  • More helpful research tools like notes, citations, and highlights
  • Ad-free environment

Already a member? Log in now.

Notes for this article

Add a new note
If you are trying to select text to create highlights or citations, remember that you must now click or tap on the first word, and then click or tap on the last word.
One moment ...
Default project is now your active project.
Project items

Items saved from this article

This article has been saved
Highlights (0)
Some of your highlights are legacy items.

Highlights saved before July 30, 2012 will not be displayed on their respective source pages.

You can easily re-create the highlights by opening the book page or article, selecting the text, and clicking “Highlight.”

Citations (0)
Some of your citations are legacy items.

Any citation created before July 30, 2012 will labeled as a “Cited page.” New citations will be saved as cited passages, pages or articles.

We also added the ability to view new citations from your projects or the book or article where you created them.

Notes (0)
Bookmarks (0)

You have no saved items from this article

Project items include:
  • Saved book/article
  • Highlights
  • Quotes/citations
  • Notes
  • Bookmarks
Notes
Cite this article

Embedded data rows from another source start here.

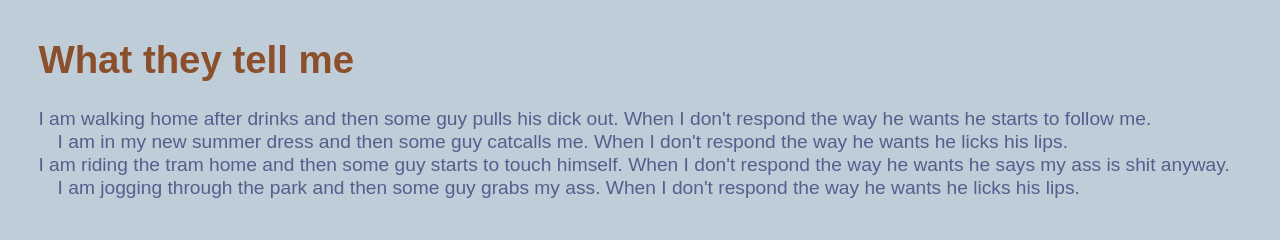
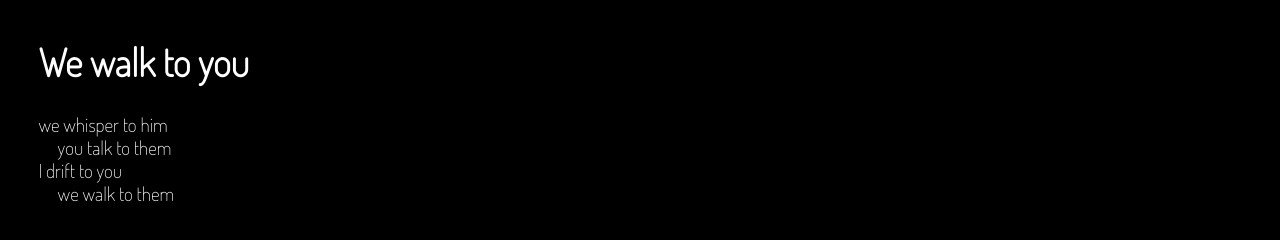
Before and after one commit to jennyhedley/digital-writing-poem-remix, a plain HTML site: page index.html in a window 1280 px wide. Drawn offline with Linux system fonts and the light colour scheme.

Commit message:
BL's original We Walk to You remix

```diff
--- a/index.html
+++ b/index.html
@@ -4,29 +4,30 @@
     <meta charset="utf-8" />
     <meta http-equiv="X-UA-Compatible" content="IE=edge" />
     <meta name="viewport" content="width=device-width, initial-scale=1" />
+    <!-- custom font -->
     <link rel="preconnect" href="https://fonts.gstatic.com" />
-    <!-- custom font -->
     <link
-      href="https://fonts.googleapis.com/css2?family=Roboto:wght@300&display=swap"
+      href="https://fonts.googleapis.com/css2?family=Dosis:wght@200&display=swap"
       rel="stylesheet"
     />
+    <!-- end custom font -->
 
-    <title>What they tell me</title>
+    <title>We walk to you</title>
 
     <!-- styles -->
     <style>
       body {
         font-family: "Dosis", sans-serif;
         margin: 2em;
-        background-color: #BFCDD9;
-        color: #51608C;
+        background-color: #000;
+        color: #fff;
         font-size: 1.2em;
       }
       h1 {
-        color: #8C4F2B;
+        color: #fff;
       }
       #poem > div {
-        min-height: 1.2em;
+        height: 1.2em;
       }
       .indent {
         padding-left: 1em;
@@ -34,19 +35,13 @@
     </style>
   </head>
   <body>
-    <h1>What they tell me</h1>
+    <h1>We walk to you</h1>
     <div id="poem"></div>
     <script>
       // set up the lists of words
-      const action = "blocks my path, grabs my ass, stares at my chest, starts to touch himself, catcalls me, pulls his dick out".split(
-          ","
-        ),
-        words = "calls me a fucking bitch, says my ass is shit anyway, calls me an ugly slut, starts to follow me, licks his lips".split(
-          ","
-        );
-      const myaction = "wearing headphones, in my new summer dress, enjoying the sun on my shoulders, riding the tram home, walking home after drinks, jogging through the park, on the train, in the library".split(
-        ","
-      );
+      const subjects = "you,I,we,they".split(","),
+        verbs = "run,walk,speak,drift,talk,whisper".split(","),
+        objects = "me,you,her,him,them".split(",");
       // set up the counter
       let counter = 0;
 
@@ -63,13 +58,11 @@
           line.classList.add("indent");
         }
         const text =
-          "I am " +
-          getRandomFromList(myaction) +
-          " and then some guy " +
-          getRandomFromList(action) +
-          ". When I don't respond the way he wants he " +
-          getRandomFromList(words) +
-          ".";
+          getRandomFromList(subjects) +
+          " " +
+          getRandomFromList(verbs) +
+          " to " +
+          getRandomFromList(objects);
         const lineText = document.createTextNode(text);
         line.appendChild(lineText);
         // get the poem
@@ -107,7 +100,10 @@
 
     <!-- include the Glitch button to show what the webpage is about and
           to make it easier for folks to view source and remix -->
-    <div class="glitchButton" style="position:fixed;top:20px;right:20px;"></div>
+    <div
+      class="glitchButton"
+      style="position: fixed; top: 20px; right: 20px"
+    ></div>
     <script src="https://button.glitch.me/button.js" defer></script>
   </body>
 </html>
```
Also changed, not shown: 1 other file.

Cited article

Style
Citations are available only to our active members.
Sign up now to cite pages or passages in MLA, APA and Chicago citation styles.

(Einhorn, 1992, p. 25)

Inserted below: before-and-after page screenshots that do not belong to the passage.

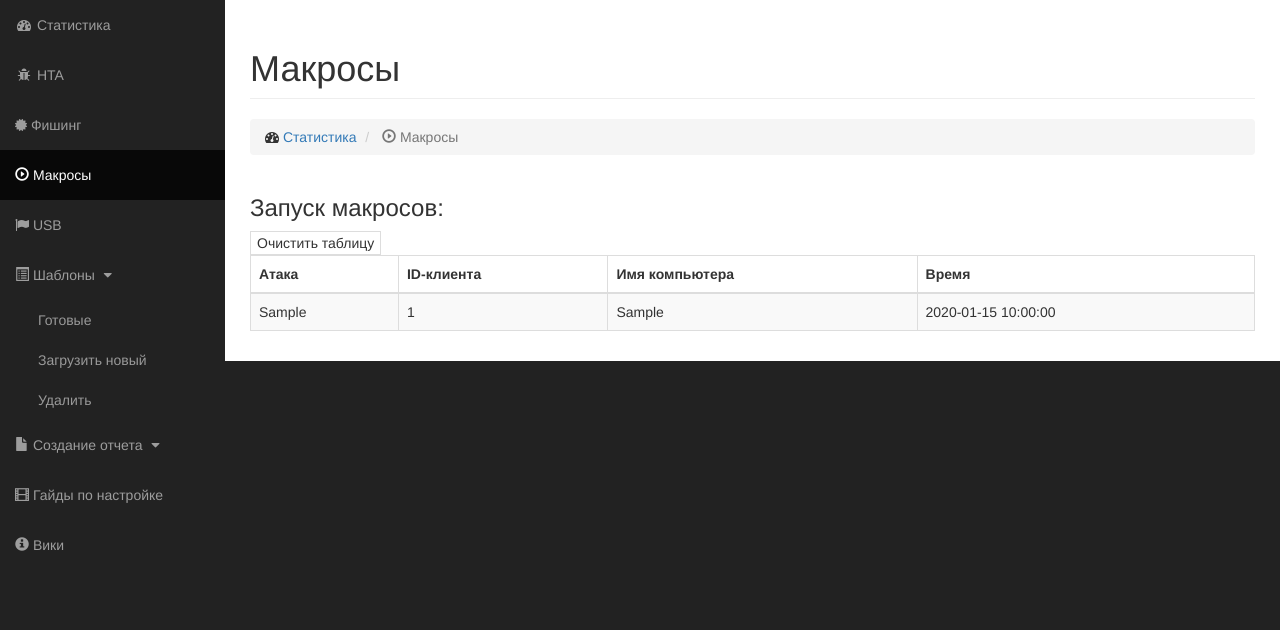
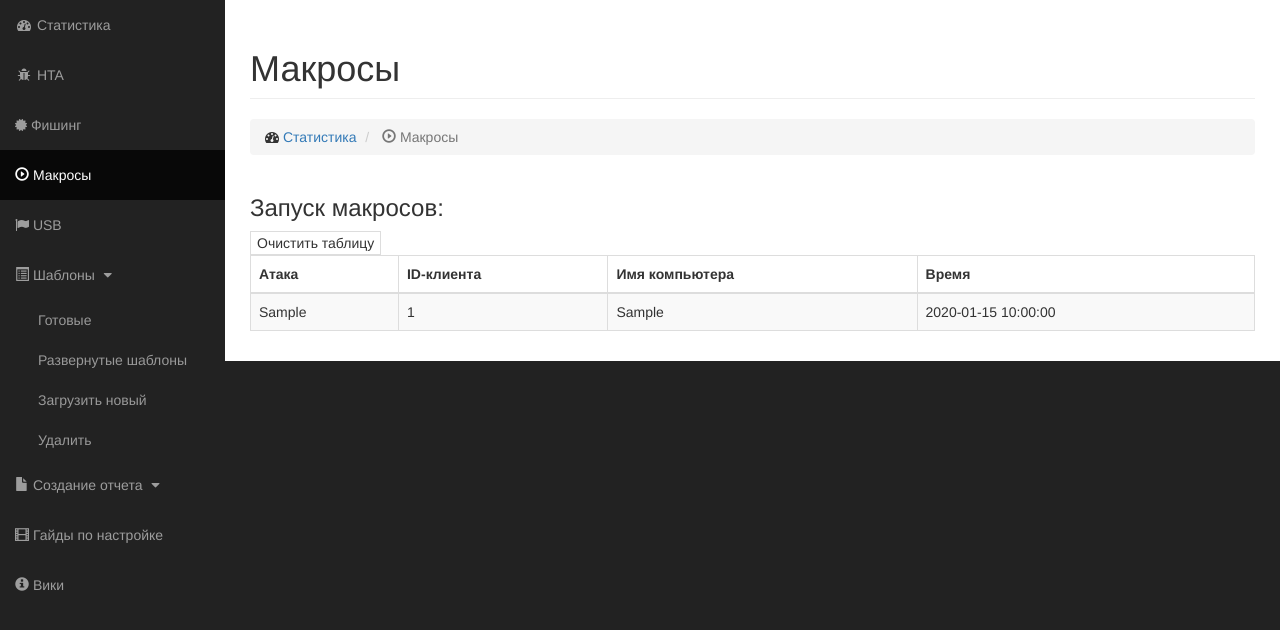
Before and after one commit to ir0njaw/HumanTracker, a PHP site: page /cc/makros/ in a window 1280 px wide, after a click on "Шаблоны". Shown: the part 51-681 px from the top of the page. Run offline with PHP 8.4, Linux system fonts and the light colour scheme; tables that the repository leaves empty hold one stand-in row (values such as "Sample post").

Commit message:
Update index.php

```diff
--- a/cc/makros/index.php
+++ b/cc/makros/index.php
@@ -79,6 +79,9 @@
                         <ul id="demo" class="collapse">
                             <li>
                                 <a href="../template/">Готовые</a>
+                            </li>
+                            <li>
+                                <a href="../template/deployed.php">Развернутые шаблоны</a>
                             </li>
                             <li>
                                 <a href="../template/new.php">Загрузить новый</a>
```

(Einhorn 25)

1

1. Lois J. Einhorn, Abraham Lincoln, the Orator: Penetrating the Lincoln Legend (Westport, CT: Greenwood Press, 1992), 25, http://www.questia.com/read/27419298.

Cited article

The Animated Text: Definition
Settings

Settings

Typeface
Text size Smaller Larger Reset View mode
Search within

Search within this article

Look up

Look up a word

  • Dictionary
  • Thesaurus
Please submit a word or phrase above.
Print this page

Print this page

Why can't I print more than one page at a time?

Full screen

matching results for page

Cited passage

Style
Citations are available only to our active members.
Sign up now to cite pages or passages in MLA, APA and Chicago citation styles.

"Portraying himself as an honest, ordinary person helped Lincoln identify with his audiences." (Einhorn, 1992, p. 25).

"Portraying himself as an honest, ordinary person helped Lincoln identify with his audiences." (Einhorn 25)

"Portraying himself as an honest, ordinary person helped Lincoln identify with his audiences."1

1. Lois J. Einhorn, Abraham Lincoln, the Orator: Penetrating the Lincoln Legend (Westport, CT: Greenwood Press, 1992), 25, http://www.questia.com/read/27419298.

Cited passage

Welcome to the new Questia Reader

The Questia Reader has been updated to provide you with an even better online reading experience.  It is now 100% Responsive, which means you can read our books and articles on any sized device you wish.  All of your favorite tools like notes, highlights, and citations are still here, but the way you select text has been updated to be easier to use, especially on touchscreen devices.  Here's how:

1. Click or tap the first word you want to select.
2. Click or tap the last word you want to select.

OK, got it!

Thanks for trying Questia!

Please continue trying out our research tools, but please note, full functionality is available only to our active members.

Your work will be lost once you leave this Web page.

For full access in an ad-free environment, sign up now for a FREE, 1-day trial.

Already a member? Log in now.